> Try it: Copy exactly, and copy only, the lines from the one bearing "answer with citations" through the final line of the records.

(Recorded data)
<<<<

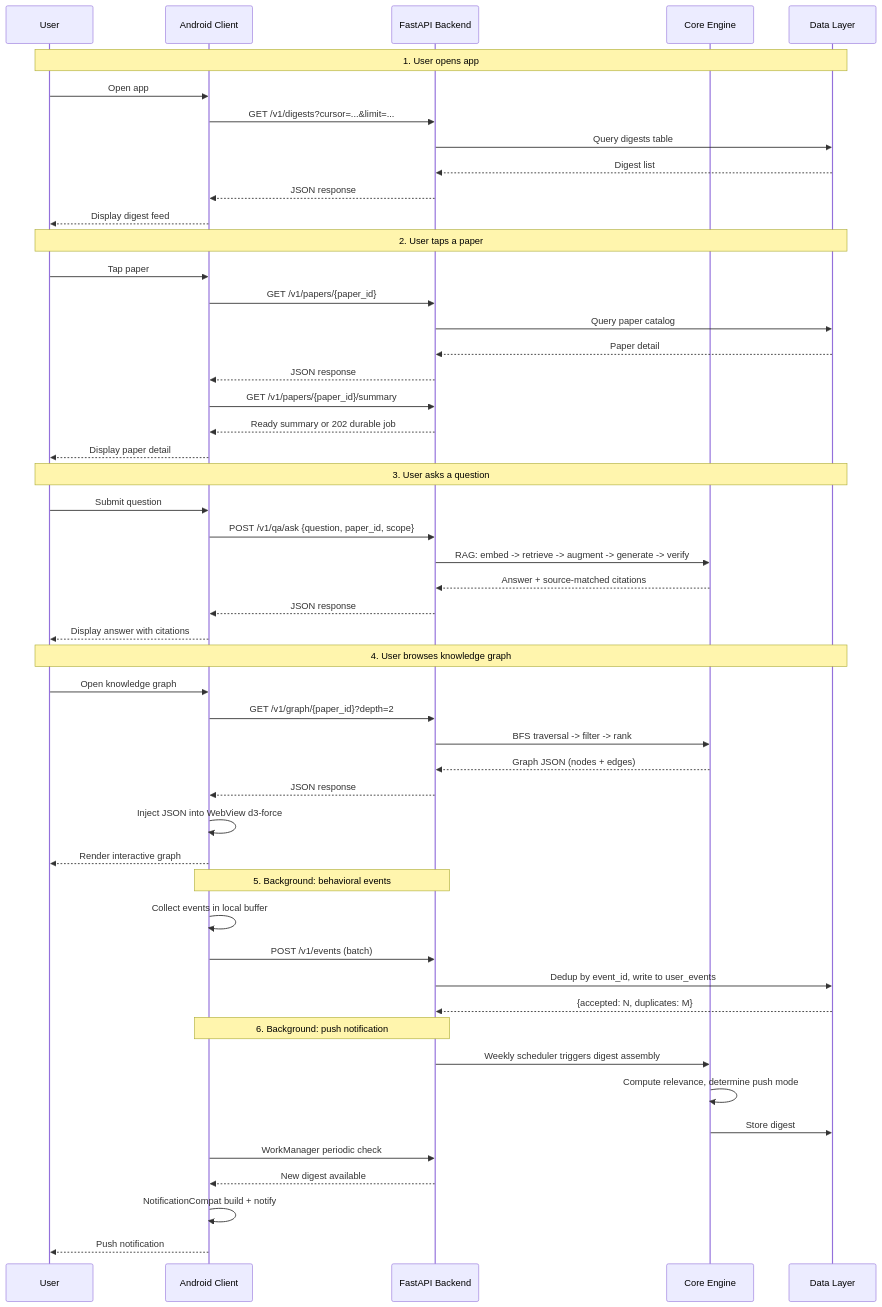
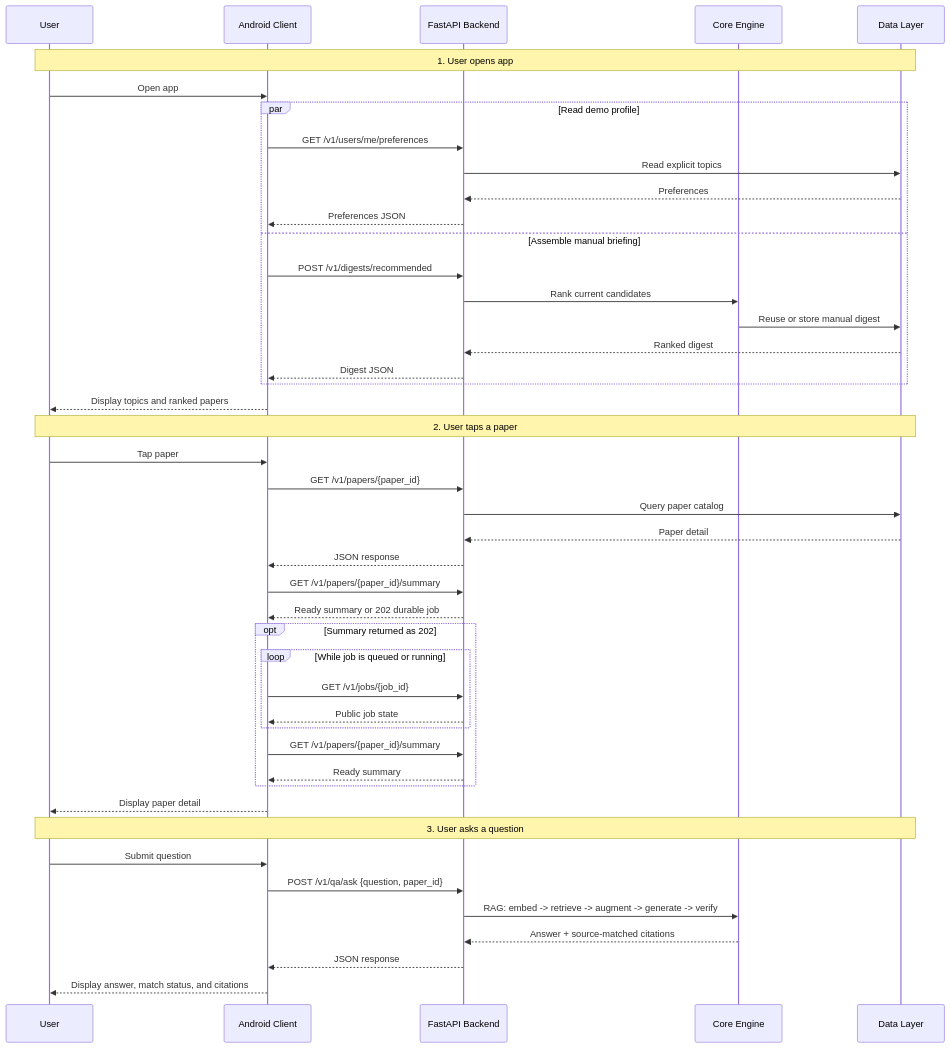
The fourth of 4 diagrams in README.md (YUcxovo/MNEME), drawn with Mermaid before and after one commit. The commit also changed other lines of this file and 4 other files, not shown here.

````diff
--- a/README.md
+++ b/README.md
@@ -406,58 +422,50 @@
 ```mermaid
 sequenceDiagram
     participant U as User
     participant A as Android Client
     participant B as FastAPI Backend
     participant E as Core Engine
     participant D as Data Layer
 
     Note over U,D: 1. User opens app
     U->>A: Open app
-    A->>B: GET /v1/digests?cursor=...&limit=...
-    B->>D: Query digests table
-    D-->>B: Digest list
-    B-->>A: JSON response
-    A-->>U: Display digest feed
+    par Read demo profile
+        A->>B: GET /v1/users/me/preferences
+        B->>D: Read explicit topics
+        D-->>B: Preferences
+        B-->>A: Preferences JSON
+    and Assemble manual briefing
+        A->>B: POST /v1/digests/recommended
+        B->>E: Rank current candidates
+        E->>D: Reuse or store manual digest
+        D-->>B: Ranked digest
+        B-->>A: Digest JSON
+    end
+    A-->>U: Display topics and ranked papers
 
     Note over U,D: 2. User taps a paper
     U->>A: Tap paper
     A->>B: GET /v1/papers/{paper_id}
     B->>D: Query paper catalog
     D-->>B: Paper detail
     B-->>A: JSON response
     A->>B: GET /v1/papers/{paper_id}/summary
     B-->>A: Ready summary or 202 durable job
+    opt Summary returned as 202
+        loop While job is queued or running
+            A->>B: GET /v1/jobs/{job_id}
+            B-->>A: Public job state
+        end
+        A->>B: GET /v1/papers/{paper_id}/summary
+        B-->>A: Ready summary
+    end
     A-->>U: Display paper detail
 
     Note over U,D: 3. User asks a question
     U->>A: Submit question
-    A->>B: POST /v1/qa/ask {question, paper_id, scope}
+    A->>B: POST /v1/qa/ask {question, paper_id}
     B->>E: RAG: embed -> retrieve -> augment -> generate -> verify
     E-->>B: Answer + source-matched citations
     B-->>A: JSON response
-    A-->>U: Display answer with citations
-
-    Note over U,D: 4. User browses knowledge graph
-    U->>A: Open knowledge graph
-    A->>B: GET /v1/graph/{paper_id}?depth=2
-    B->>E: BFS traversal -> filter -> rank
-    E-->>B: Graph JSON (nodes + edges)
-    B-->>A: JSON response
-    A->>A: Inject JSON into WebView d3-force
-    A-->>U: Render interactive graph
-
-    Note over A,B: 5. Background: behavioral events
-    A->>A: Collect events in local buffer
-    A->>B: POST /v1/events (batch)
-    B->>D: Dedup by event_id, write to user_events
-    D-->>B: {accepted: N, duplicates: M}
-
-    Note over A,B: 6. Background: push notification
-    B->>E: Weekly scheduler triggers digest assembly
-    E->>E: Compute relevance, determine push mode
-    E->>D: Store digest
-    A->>B: WorkManager periodic check
-    B-->>A: New digest available
-    A->>A: NotificationCompat build + notify
-    A-->>U: Push notification
+    A-->>U: Display answer, match status, and citations
 ```
````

>>>>

> Your solution:
-    A-->>U: Display answer with citations
-
-    Note over U,D: 4. User browses knowledge graph
-    U->>A: Open knowledge graph
-    A->>B: GET /v1/graph/{paper_id}?depth=2
-    B->>E: BFS traversal -> filter -> rank
-    E-->>B: Graph JSON (nodes + edges)
-    B-->>A: JSON response
-    A->>A: Inject JSON into WebView d3-force
-    A-->>U: Render interactive graph
-
-    Note over A,B: 5. Background: behavioral events
-    A->>A: Collect events in local buffer
-    A->>B: POST /v1/events (batch)
-    B->>D: Dedup by event_id, write to user_events
-    D-->>B: {accepted: N, duplicates: M}
-
-    Note over A,B: 6. Background: push notification
-    B->>E: Weekly scheduler triggers digest assembly
-    E->>E: Compute relevance, determine push mode
-    E->>D: Store digest
-    A->>B: WorkManager periodic check
-    B-->>A: New digest available
-    A->>A: NotificationCompat build + notify
-    A-->>U: Push notification
+    A-->>U: Display answer, match status, and citations
 ```
````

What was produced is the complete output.